*DESCRIPTION OF THE TASK*
The whole listing below must be repeated exactly.
::::::::::
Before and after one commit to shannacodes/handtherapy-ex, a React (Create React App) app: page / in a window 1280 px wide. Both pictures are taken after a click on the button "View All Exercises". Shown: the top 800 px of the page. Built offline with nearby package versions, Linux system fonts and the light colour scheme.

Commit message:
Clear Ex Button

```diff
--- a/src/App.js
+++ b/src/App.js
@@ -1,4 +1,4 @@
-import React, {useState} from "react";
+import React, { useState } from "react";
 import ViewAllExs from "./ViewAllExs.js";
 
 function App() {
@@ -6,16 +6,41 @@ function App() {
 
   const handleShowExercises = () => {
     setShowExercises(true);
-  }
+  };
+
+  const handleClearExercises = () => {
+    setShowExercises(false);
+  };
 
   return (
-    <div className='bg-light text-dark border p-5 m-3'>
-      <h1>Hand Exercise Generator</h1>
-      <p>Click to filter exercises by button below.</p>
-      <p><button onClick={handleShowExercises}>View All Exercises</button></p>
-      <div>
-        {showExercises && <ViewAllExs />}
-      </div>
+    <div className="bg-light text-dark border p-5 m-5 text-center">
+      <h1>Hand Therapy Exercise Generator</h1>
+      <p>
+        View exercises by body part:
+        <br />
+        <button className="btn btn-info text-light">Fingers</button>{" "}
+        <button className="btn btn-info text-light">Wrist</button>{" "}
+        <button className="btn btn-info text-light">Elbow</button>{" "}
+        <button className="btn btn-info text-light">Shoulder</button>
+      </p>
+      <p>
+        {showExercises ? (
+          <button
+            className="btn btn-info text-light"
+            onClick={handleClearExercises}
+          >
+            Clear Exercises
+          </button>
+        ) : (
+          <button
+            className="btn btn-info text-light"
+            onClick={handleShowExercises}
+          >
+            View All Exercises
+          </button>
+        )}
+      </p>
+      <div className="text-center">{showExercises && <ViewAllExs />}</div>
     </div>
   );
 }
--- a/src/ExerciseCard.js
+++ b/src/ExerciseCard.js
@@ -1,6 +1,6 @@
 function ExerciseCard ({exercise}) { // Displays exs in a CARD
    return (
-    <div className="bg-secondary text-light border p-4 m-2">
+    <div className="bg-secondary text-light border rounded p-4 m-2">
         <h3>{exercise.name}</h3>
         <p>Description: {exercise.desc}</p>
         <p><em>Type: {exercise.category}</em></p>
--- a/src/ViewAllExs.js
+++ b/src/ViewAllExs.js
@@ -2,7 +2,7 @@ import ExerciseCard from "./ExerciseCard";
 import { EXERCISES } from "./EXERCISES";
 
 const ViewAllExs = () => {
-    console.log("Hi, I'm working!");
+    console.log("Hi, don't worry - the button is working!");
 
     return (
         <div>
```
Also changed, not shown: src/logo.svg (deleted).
::::::::::
*WRITTEN ANSWER*
Before and after one commit to shannacodes/handtherapy-ex, a React (Create React App) app: page / in a window 1280 px wide. Both pictures are taken after a click on the button "View All Exercises". Shown: the top 800 px of the page. Built offline with nearby package versions, Linux system fonts and the light colour scheme.

Commit message:
Clear Ex Button

```diff
--- a/src/App.js
+++ b/src/App.js
@@ -1,4 +1,4 @@
-import React, {useState} from "react";
+import React, { useState } from "react";
 import ViewAllExs from "./ViewAllExs.js";
 
 function App() {
@@ -6,16 +6,41 @@ function App() {
 
   const handleShowExercises = () => {
     setShowExercises(true);
-  }
+  };
+
+  const handleClearExercises = () => {
+    setShowExercises(false);
+  };
 
   return (
-    <div className='bg-light text-dark border p-5 m-3'>
-      <h1>Hand Exercise Generator</h1>
-      <p>Click to filter exercises by button below.</p>
-      <p><button onClick={handleShowExercises}>View All Exercises</button></p>
-      <div>
-        {showExercises && <ViewAllExs />}
-      </div>
+    <div className="bg-light text-dark border p-5 m-5 text-center">
+      <h1>Hand Therapy Exercise Generator</h1>
+      <p>
+        View exercises by body part:
+        <br />
+        <button className="btn btn-info text-light">Fingers</button>{" "}
+        <button className="btn btn-info text-light">Wrist</button>{" "}
+        <button className="btn btn-info text-light">Elbow</button>{" "}
+        <button className="btn btn-info text-light">Shoulder</button>
+      </p>
+      <p>
+        {showExercises ? (
+          <button
+            className="btn btn-info text-light"
+            onClick={handleClearExercises}
+          >
+            Clear Exercises
+          </button>
+        ) : (
+          <button
+            className="btn btn-info text-light"
+            onClick={handleShowExercises}
+          >
+            View All Exercises
+          </button>
+        )}
+      </p>
+      <div className="text-center">{showExercises && <ViewAllExs />}</div>
     </div>
   );
 }
--- a/src/ExerciseCard.js
+++ b/src/ExerciseCard.js
@@ -1,6 +1,6 @@
 function ExerciseCard ({exercise}) { // Displays exs in a CARD
    return (
-    <div className="bg-secondary text-light border p-4 m-2">
+    <div className="bg-secondary text-light border rounded p-4 m-2">
         <h3>{exercise.name}</h3>
         <p>Description: {exercise.desc}</p>
         <p><em>Type: {exercise.category}</em></p>
--- a/src/ViewAllExs.js
+++ b/src/ViewAllExs.js
@@ -2,7 +2,7 @@ import ExerciseCard from "./ExerciseCard";
 import { EXERCISES } from "./EXERCISES";
 
 const ViewAllExs = () => {
-    console.log("Hi, I'm working!");
+    console.log("Hi, don't worry - the button is working!");
 
     return (
         <div>
```
Also changed, not shown: src/logo.svg (deleted).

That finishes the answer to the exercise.